PROBLEM STATEMENT => Write out, exactly and in full, the records given below, but not their pictures.

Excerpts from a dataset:
● ● ●
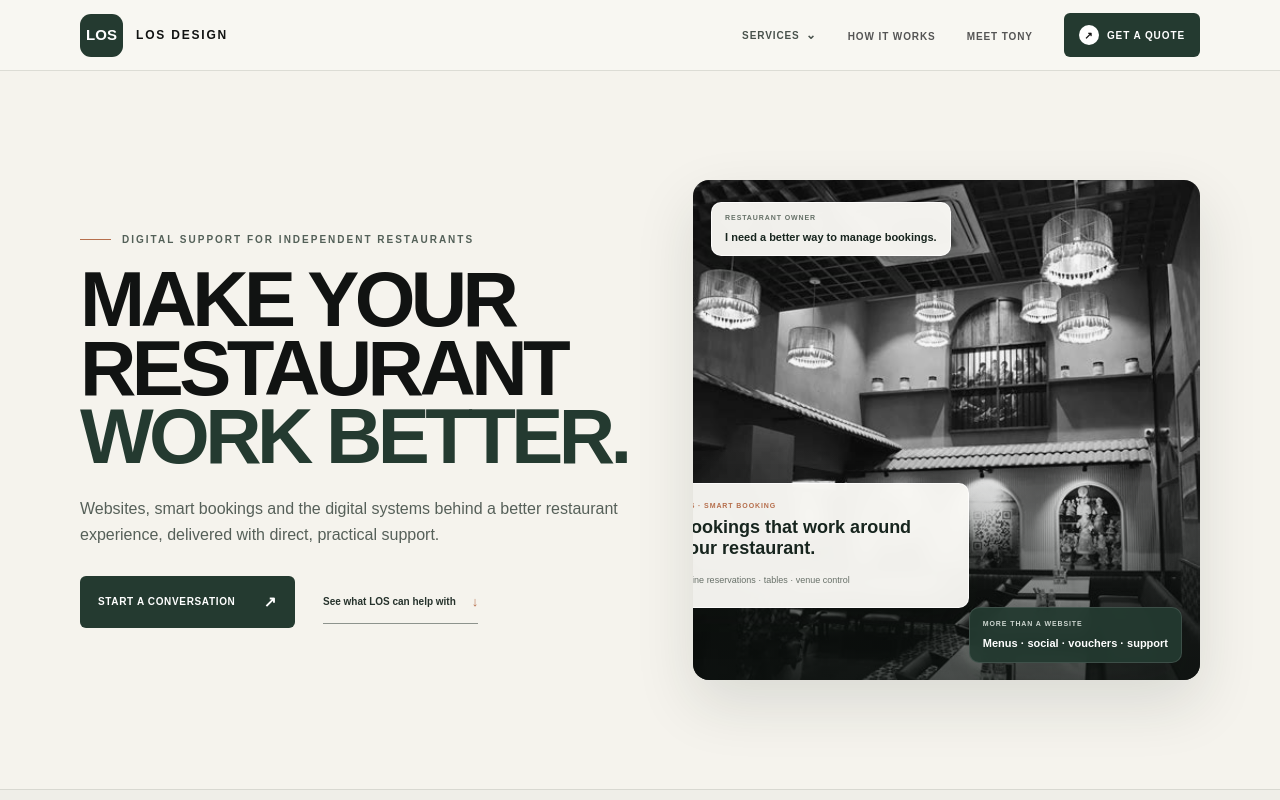
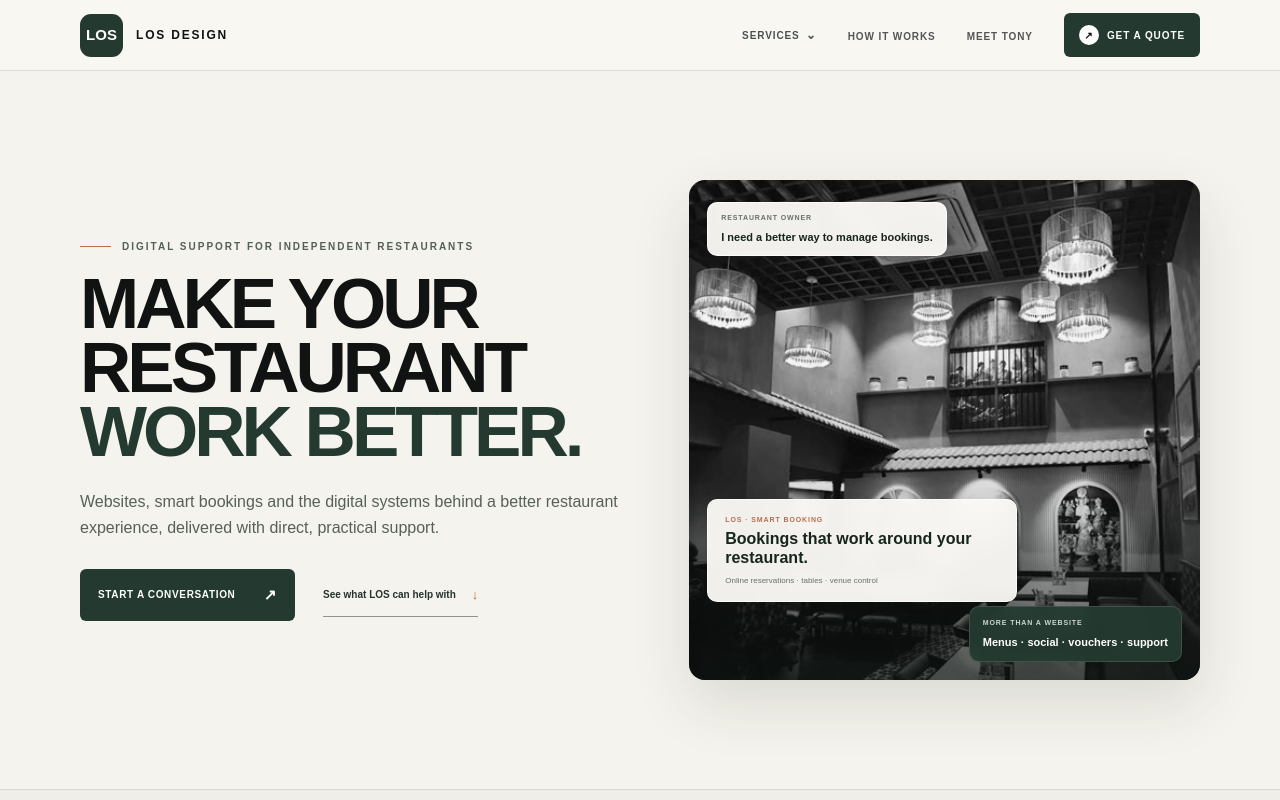
Before and after one commit to kastravecipr-hue/las-design, a plain HTML site: page index.html in a window 1280 px wide. Shown: the top 800 px of the page. Drawn offline with Linux system fonts and the light colour scheme.

Commit message:
Update index.html

```diff
--- a/index.html
+++ b/index.html
@@ -197,6 +197,19 @@ section{scroll-margin-top:76px}
  .core-showcase,.system-showcase,.showcase-services,.about-float,.contact{padding-top:32px;padding-bottom:32px}
  .system-mini-flow span{font-size:5.6px}
 }
+
+/* HERO CARD CONTAINMENT FIX */
+.hero-editorial .hero-inner{grid-template-columns:minmax(0,1fr) minmax(0,.92fr);gap:54px}
+.hero-editorial .hero-copy{min-width:0;max-width:640px}
+.hero-editorial h1{font-size:clamp(48px,5.55vw,76px)!important;line-height:.9!important;letter-spacing:-4px!important;max-width:650px}
+.hero-photo{min-width:0;overflow:hidden}
+.hero-ui-top{left:18px;right:auto;max-width:270px}
+.hero-ui-main{left:18px!important;right:auto!important;bottom:78px!important;width:min(310px,calc(100% - 36px))!important;padding:15px 17px!important}
+.hero-ui-main b{font-size:16px!important;line-height:1.18!important}.hero-ui-main span{display:block;font-size:8px!important;line-height:1.4!important}
+.hero-ui-bottom{right:18px!important;bottom:18px!important;max-width:245px}
+@media(max-width:1050px){.hero-editorial .hero-inner{grid-template-columns:1fr .9fr;gap:36px}.hero-editorial h1{font-size:clamp(46px,5.3vw,66px)!important;letter-spacing:-3.4px!important}.hero-photo{min-height:455px}}
+@media(max-width:900px){.hero-editorial .hero-inner{grid-template-columns:1fr;gap:26px}.hero-editorial .hero-copy{max-width:720px}.hero-editorial h1{font-size:clamp(46px,8vw,65px)!important;max-width:700px}.hero-photo{width:100%;min-height:390px}.hero-ui-main{left:16px!important;bottom:70px!important;width:min(305px,calc(100% - 32px))!important}.hero-ui-bottom{right:16px!important;bottom:16px!important}}
+@media(max-width:620px){.hero-editorial h1{font-size:clamp(38px,10.8vw,46px)!important;letter-spacing:-2.5px!important}.hero-photo{min-height:340px}.hero-ui-top{left:10px!important;right:10px!important;max-width:none!important;padding:9px 11px!important}.hero-ui-main{left:10px!important;right:10px!important;bottom:72px!important;width:auto!important;padding:11px 12px!important}.hero-ui-main b{font-size:14px!important}.hero-ui-bottom{right:10px!important;left:10px!important;bottom:10px!important;max-width:none!important}.editorial-actions{margin-top:19px}}
 </style>
 </head>
 <body>
```
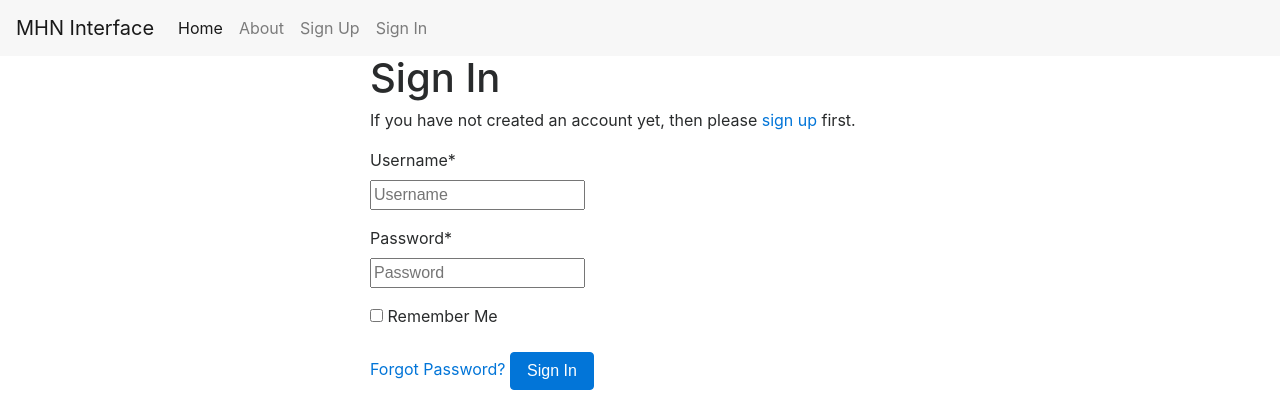
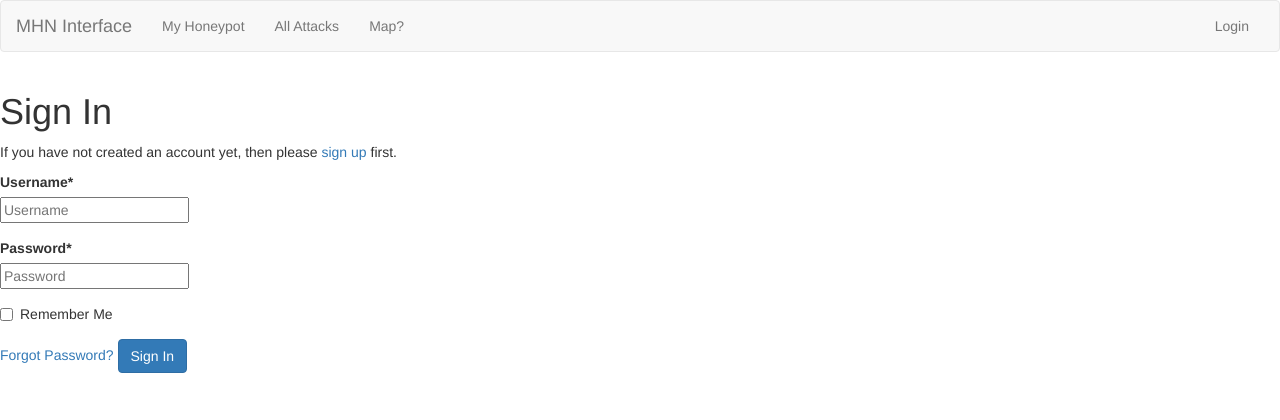
Before and after one commit to pcodes/mhn_interface, a Django app: page /accounts/login/ in a window 1280 px wide. Shown: the top 420 px of the page. Run offline with Django 3.2, Linux system fonts and the light colour scheme; some libraries are stand-ins or nearby versions.

Commit message:
Implemented login/logout switching on navbar

```diff
--- a/config/urls.py
+++ b/config/urls.py
@@ -20,6 +20,7 @@ urlpatterns = [
 
     # Your stuff: custom urls includes go here
     url(r'^honeypots/', include('honeypots.urls')),
+    url(r'^accounts/', include('django.contrib.auth.urls')),
     url(r'^admin/', admin.site.urls),
 
 ] + static(settings.MEDIA_URL, document_root=settings.MEDIA_ROOT)
--- a/mhn_interface/templates/account/base.html
+++ b/mhn_interface/templates/account/base.html
@@ -1,4 +1,4 @@
-{% extends "old_base.html" %}
+{% extends "base.html" %}
 {% block title %}{% block head_title %}{% endblock head_title %}{% endblock title %}
 
 {% block content %}
--- a/mhn_interface/templates/base.html
+++ b/mhn_interface/templates/base.html
@@ -19,15 +19,22 @@
                     <span class="icon-bar"></span>
                     <span class="icon-bar"></span>
                 </button>
-                <a class="navbar-brand" href="pages/home.html">MHN Interface</a>
+                <a class="navbar-brand" href="/">MHN Interface</a>
             </div>
 
             <!-- Navbar links -->
             <div class="collapse navbar-collapse" id="bs-example-navbar-collapse-1">
-                <ul class="nav navbar-nav">
-                    <li><a href="#">My Honeypot</a></li>
+                <ul class="nav navbar-nav navbar-left">
+                    <li class="text-right"><a href="#">My Honeypot</a></li>
                     <li><a href="#">All Attacks</a></li>
                     <li><a href="#">Map?</a></li>
+                </ul>
+                <ul class="nav navbar-nav navbar-right">
+                    {% if user.is_authenticated %}
+                    <li><a href="accounts/logout/">Logout</a></li>
+                    {% else %}
+                    <li><a href="accounts/login/">Login</a></li>
+                    {% endif %}
                 </ul>
             </div> <!-- /navbar
         </div> <!-- /container fluid -->
```
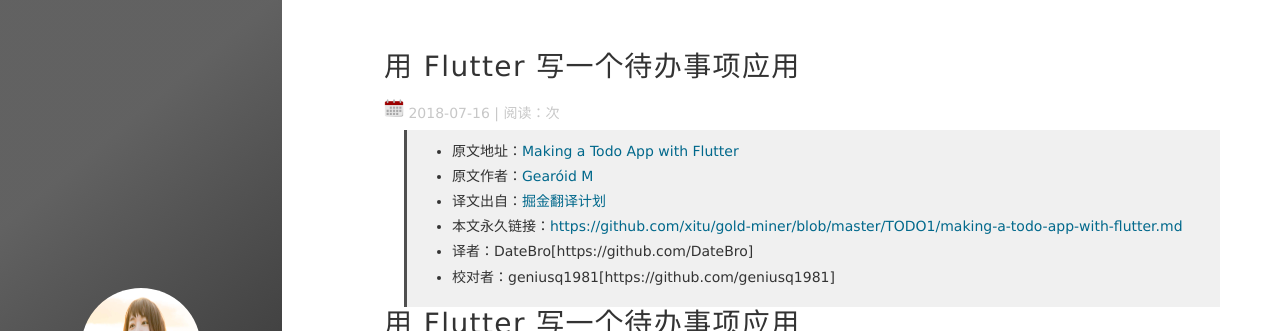
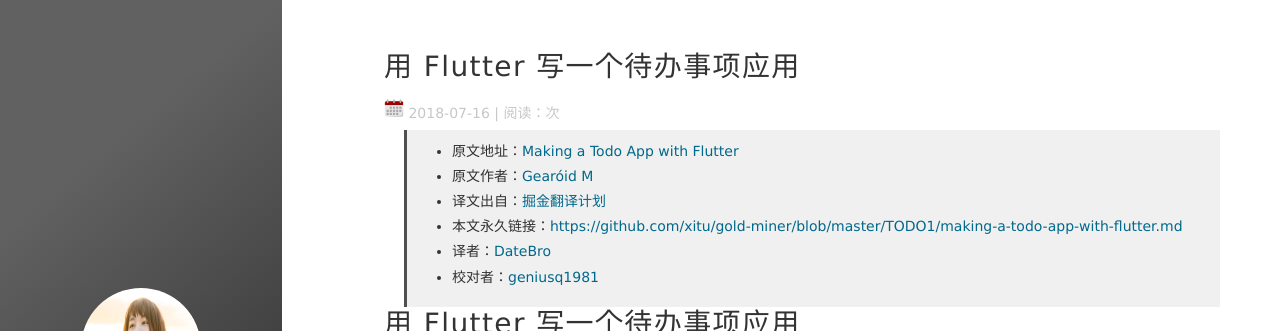
Before and after one commit to DateBro/DateBro.github.io, a Jekyll site: the page built from _posts/2018-07-16-用 Flutter 写一个待办事项应用.md, in a window 1280 px wide and 900 px high, cut to the strip 0-331 px from the top of the window. Built offline with Jekyll 4.4.1, drawn with Linux system fonts in a browser that asks for light colours; nearby versions of some CDN libraries; comment, search, counter and statistics services are not loaded.

Commit message:
modify my error of markdown syntex

```diff
--- a/_posts/2018-07-16-用 Flutter 写一个待办事项应用.md
+++ b/_posts/2018-07-16-用 Flutter 写一个待办事项应用.md
@@ -12,8 +12,8 @@ date: 2018/07/16 16:24:00
 > * 原文作者：[Gearóid M](https://medium.com/@asialgearoid?source=post_header_lockup)
 > * 译文出自：[掘金翻译计划](https://github.com/xitu/gold-miner)
 > * 本文永久链接：[https://github.com/xitu/gold-miner/blob/master/TODO1/making-a-todo-app-with-flutter.md](https://github.com/xitu/gold-miner/blob/master/TODO1/making-a-todo-app-with-flutter.md)
-> * 译者：DateBro[https://github.com/DateBro]
-> * 校对者：geniusq1981[https://github.com/geniusq1981]
+> * 译者：[DateBro](https://github.com/DateBro)
+> * 校对者：[geniusq1981](https://github.com/geniusq1981)
 
 # 用 Flutter 写一个待办事项应用
 
```
Also changed, not shown: _posts/2018-07-17-为什么你需要关注一下 Flutter.md (+1 -1 lines).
● ● ●
SOLUTION TO THE PROBLEM =>
Before and after one commit to kastravecipr-hue/las-design, a plain HTML site: page index.html in a window 1280 px wide. Shown: the top 800 px of the page. Drawn offline with Linux system fonts and the light colour scheme.

Commit message:
Update index.html

```diff
--- a/index.html
+++ b/index.html
@@ -197,6 +197,19 @@ section{scroll-margin-top:76px}
  .core-showcase,.system-showcase,.showcase-services,.about-float,.contact{padding-top:32px;padding-bottom:32px}
  .system-mini-flow span{font-size:5.6px}
 }
+
+/* HERO CARD CONTAINMENT FIX */
+.hero-editorial .hero-inner{grid-template-columns:minmax(0,1fr) minmax(0,.92fr);gap:54px}
+.hero-editorial .hero-copy{min-width:0;max-width:640px}
+.hero-editorial h1{font-size:clamp(48px,5.55vw,76px)!important;line-height:.9!important;letter-spacing:-4px!important;max-width:650px}
+.hero-photo{min-width:0;overflow:hidden}
+.hero-ui-top{left:18px;right:auto;max-width:270px}
+.hero-ui-main{left:18px!important;right:auto!important;bottom:78px!important;width:min(310px,calc(100% - 36px))!important;padding:15px 17px!important}
+.hero-ui-main b{font-size:16px!important;line-height:1.18!important}.hero-ui-main span{display:block;font-size:8px!important;line-height:1.4!important}
+.hero-ui-bottom{right:18px!important;bottom:18px!important;max-width:245px}
+@media(max-width:1050px){.hero-editorial .hero-inner{grid-template-columns:1fr .9fr;gap:36px}.hero-editorial h1{font-size:clamp(46px,5.3vw,66px)!important;letter-spacing:-3.4px!important}.hero-photo{min-height:455px}}
+@media(max-width:900px){.hero-editorial .hero-inner{grid-template-columns:1fr;gap:26px}.hero-editorial .hero-copy{max-width:720px}.hero-editorial h1{font-size:clamp(46px,8vw,65px)!important;max-width:700px}.hero-photo{width:100%;min-height:390px}.hero-ui-main{left:16px!important;bottom:70px!important;width:min(305px,calc(100% - 32px))!important}.hero-ui-bottom{right:16px!important;bottom:16px!important}}
+@media(max-width:620px){.hero-editorial h1{font-size:clamp(38px,10.8vw,46px)!important;letter-spacing:-2.5px!important}.hero-photo{min-height:340px}.hero-ui-top{left:10px!important;right:10px!important;max-width:none!important;padding:9px 11px!important}.hero-ui-main{left:10px!important;right:10px!important;bottom:72px!important;width:auto!important;padding:11px 12px!important}.hero-ui-main b{font-size:14px!important}.hero-ui-bottom{right:10px!important;left:10px!important;bottom:10px!important;max-width:none!important}.editorial-actions{margin-top:19px}}
 </style>
 </head>
 <body>
```
Before and after one commit to pcodes/mhn_interface, a Django app: page /accounts/login/ in a window 1280 px wide. Shown: the top 420 px of the page. Run offline with Django 3.2, Linux system fonts and the light colour scheme; some libraries are stand-ins or nearby versions.

Commit message:
Implemented login/logout switching on navbar

```diff
--- a/config/urls.py
+++ b/config/urls.py
@@ -20,6 +20,7 @@ urlpatterns = [
 
     # Your stuff: custom urls includes go here
     url(r'^honeypots/', include('honeypots.urls')),
+    url(r'^accounts/', include('django.contrib.auth.urls')),
     url(r'^admin/', admin.site.urls),
 
 ] + static(settings.MEDIA_URL, document_root=settings.MEDIA_ROOT)
--- a/mhn_interface/templates/account/base.html
+++ b/mhn_interface/templates/account/base.html
@@ -1,4 +1,4 @@
-{% extends "old_base.html" %}
+{% extends "base.html" %}
 {% block title %}{% block head_title %}{% endblock head_title %}{% endblock title %}
 
 {% block content %}
--- a/mhn_interface/templates/base.html
+++ b/mhn_interface/templates/base.html
@@ -19,15 +19,22 @@
                     <span class="icon-bar"></span>
                     <span class="icon-bar"></span>
                 </button>
-                <a class="navbar-brand" href="pages/home.html">MHN Interface</a>
+                <a class="navbar-brand" href="/">MHN Interface</a>
             </div>
 
             <!-- Navbar links -->
             <div class="collapse navbar-collapse" id="bs-example-navbar-collapse-1">
-                <ul class="nav navbar-nav">
-                    <li><a href="#">My Honeypot</a></li>
+                <ul class="nav navbar-nav navbar-left">
+                    <li class="text-right"><a href="#">My Honeypot</a></li>
                     <li><a href="#">All Attacks</a></li>
                     <li><a href="#">Map?</a></li>
+                </ul>
+                <ul class="nav navbar-nav navbar-right">
+                    {% if user.is_authenticated %}
+                    <li><a href="accounts/logout/">Logout</a></li>
+                    {% else %}
+                    <li><a href="accounts/login/">Login</a></li>
+                    {% endif %}
                 </ul>
             </div> <!-- /navbar
         </div> <!-- /container fluid -->
```
Before and after one commit to DateBro/DateBro.github.io, a Jekyll site: the page built from _posts/2018-07-16-用 Flutter 写一个待办事项应用.md, in a window 1280 px wide and 900 px high, cut to the strip 0-331 px from the top of the window. Built offline with Jekyll 4.4.1, drawn with Linux system fonts in a browser that asks for light colours; nearby versions of some CDN libraries; comment, search, counter and statistics services are not loaded.

Commit message:
modify my error of markdown syntex

```diff
--- a/_posts/2018-07-16-用 Flutter 写一个待办事项应用.md
+++ b/_posts/2018-07-16-用 Flutter 写一个待办事项应用.md
@@ -12,8 +12,8 @@ date: 2018/07/16 16:24:00
 > * 原文作者：[Gearóid M](https://medium.com/@asialgearoid?source=post_header_lockup)
 > * 译文出自：[掘金翻译计划](https://github.com/xitu/gold-miner)
 > * 本文永久链接：[https://github.com/xitu/gold-miner/blob/master/TODO1/making-a-todo-app-with-flutter.md](https://github.com/xitu/gold-miner/blob/master/TODO1/making-a-todo-app-with-flutter.md)
-> * 译者：DateBro[https://github.com/DateBro]
-> * 校对者：geniusq1981[https://github.com/geniusq1981]
+> * 译者：[DateBro](https://github.com/DateBro)
+> * 校对者：[geniusq1981](https://github.com/geniusq1981)
 
 # 用 Flutter 写一个待办事项应用
 
```
Also changed, not shown: _posts/2018-07-17-为什么你需要关注一下 Flutter.md (+1 -1 lines).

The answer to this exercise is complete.